casa del sapo, mexico, estudio 18 arquitectura, salone del mobile, case al mare

Espacio 18 Arquitectura, Casa del Sapo, Zapotengo, Mexico, 2021. Photo Onnis Luque

Active Materiality, Greece

The design concept by Potiropoulos + Partners draws on the mythology of Ancient Greece, in particular the myth of the Hydra of Lerna, in which the snake-like water monster was slain by Hercules, symbolizing the confrontation between man and nature. 

The project seeks to blend in with the rocky landforms and combines the volumes as if they were part of the setting, looking like huge sculpted boulders.

active materiality, grecia, salone del mobile, case al mare

Potiropoulos + Partners, Active Materiality, Porto Heli, Greece. © Potiropoulos + Partners

St. Andrews Beach Villa, Australia

It took 20 years of incremental modifications, adjustments and additions to complete the St. Andrews Beach Villa, designed by the Australian Woods Bagot practice.
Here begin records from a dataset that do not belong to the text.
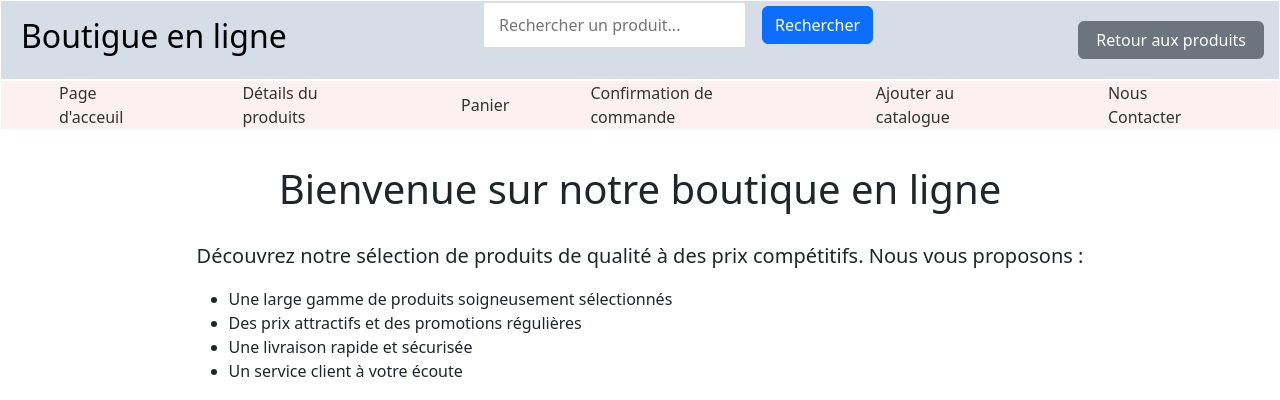
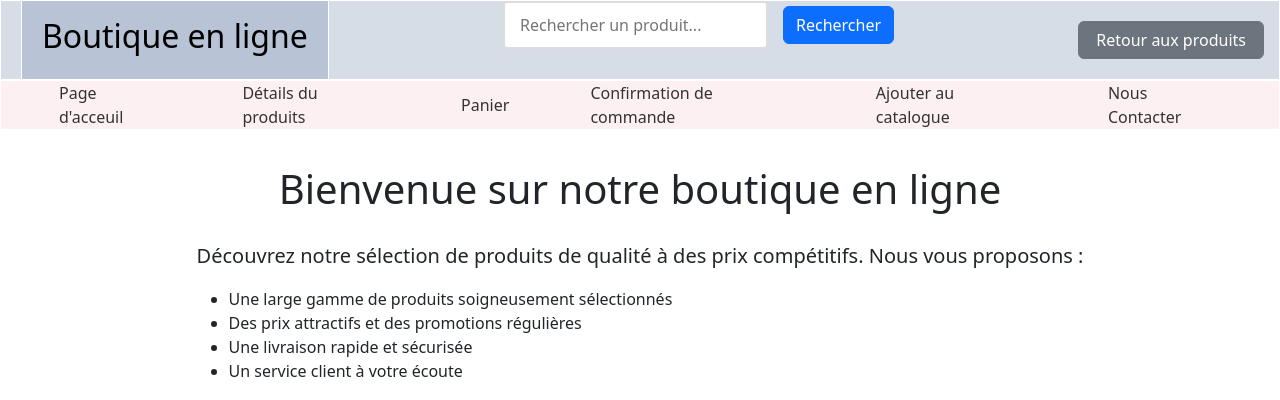
Before and after one commit to bouabre225/boutique-en--ligne, a PHP site: page /index.php in a window 1280 px wide. Shown: the top 400 px of the page. Run offline with PHP 8.4, Linux system fonts and the light colour scheme.

Commit message:
mis à jour

```diff
--- a/barRechercher.php
+++ b/barRechercher.php
@@ -46,7 +46,9 @@ try {
     <link rel="stylesheet" href="styles/bootstrap@5.3.2/css/bootstrap.min.css">
 </head>
 <body>
-    <h2 class="text-center">Boutigue en ligne</h2>
+    <header>
+        <h2 class="text-center">Boutique en ligne</h2>
+    </header>
 
     <div class="search-container">
         <form action="barRechercher.php" method="GET" class="search-form">
```
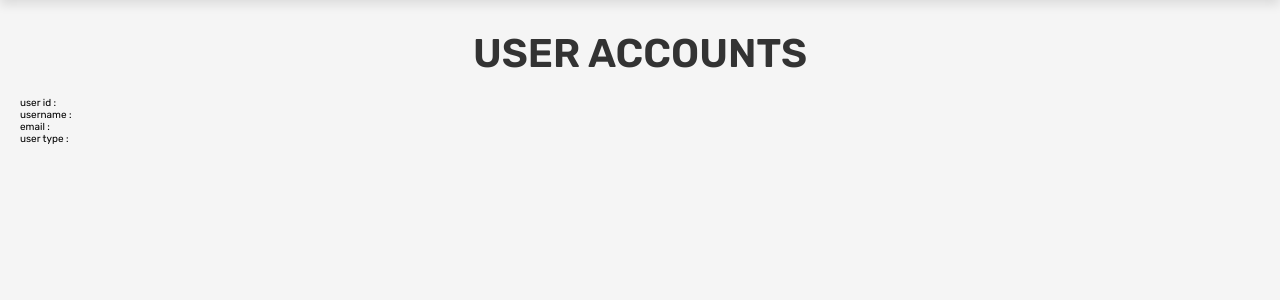
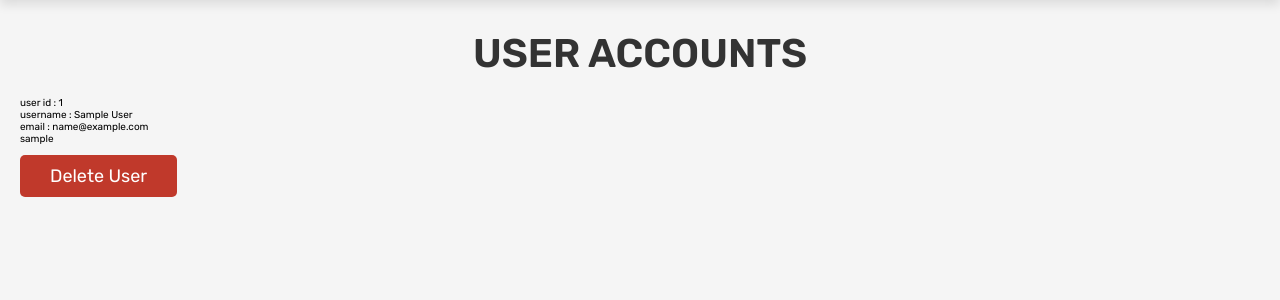
Before and after one commit to Lanarus/book-story, a PHP site: page /admin_users.php in a window 1280 px wide. Shown: the part 69-369 px from the top of the page. Run offline with PHP 8.4, Linux system fonts and the light colour scheme; the visitor is signed in with stand-in values (Sample User, id 1).

Commit message:
admin users php

```diff
--- a/admin_users.php
+++ b/admin_users.php
@@ -42,16 +42,21 @@ if(isset($_GET['delete'])){
    <h1 class="title"> user accounts </h1>
 
    <div class="box-container">
-
-   <div class="box">
-         <p> user id : <span></span> </p>
-         <p> username : <span></span> </p>
-         <p> email : <span></span> </p>
-         <p> user type : <span></span> </p>
-
-      </div>
-
-      </div>
+        <?php
+            $select_users = mysqli_query($conn, "SELECT * FROM `users`") or die('query failed');
+            while($fetch_users = mysqli_fetch_assoc($select_users)){
+        ?>
+        <div class="box">
+            <p> user id : <span><?php echo $fetch_users['id']; ?></span> </p>
+            <p> username : <span><?php echo $fetch_users['name']; ?></span> </p>
+            <p> email : <span><?php echo $fetch_users['email']; ?></span> </p>
+            <span style="color:<?php if($fetch_users['user_type'] == 'admin'){ echo 'var(--orange)'; } ?>"><?php echo $fetch_users['user_type']; ?></span> </p>
+            <a href="admin_users.php?delete=<?php echo $fetch_users['id']; ?>" onclick="return confirm('delete this user?');" class="delete-btn">delete user</a>
+        </div>
+        <?php
+            };
+        ?>
+    </div>
 
 </section>
 
```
So it can hardly be said that it does not respond to the needs and complexities of the site in which it is set, a few kilometers from the center of Melbourne.

The volume of the residence is elementary: a box raised by a metal structure, with a panoramic space facing south-east towards the sea.  Throughout the house we find a deliberate juxtaposition of eroded and weatherproof surfaces, of both banal and precious materials, to respond in complex ways to nature and its enchantments.

st andrews beach villa, australia, salone del mobile, case al mare

Woods Bagot, St. Andrews Beach Villa, Melbourne, Australia, 2019. Photo Trevor Mein

Holiday Home M, Denmark

“It’s bit like picking up a rock on the beach. This is how the cottage should be experienced. As a gentle addition, built on the premises of nature,” says Martin Schack, partner of GinnerupArkitekter, who designed this summer residence on a small Danish island.

Here the mimetic approach is clear. The natural materials of the cladding help to reduce its visual impact on the setting. The large windows are arranged so that nature is always brought into the interiors, from dawn to dusk.

Holiday home, denmark, case al mare, salone del mobile

GinnerupArkitekter, Holiday Home M, Denmark, 2018. Photo Niels Nygaard

Private villa at Porto Cervo, Italy

This private villa at Porto Cervo designed by Stefania Stera, founder and director of the Stera Architectures practice based in Paris, is designed in harmony with the wild landscape of Sardinia, the Mediterranean vegetation and the rocky coves.

The result is an architecture with harmonious, seemingly spontaneous forms, laid out around a large courtyard, shaded and protected from the wind, and with a long front on the sea.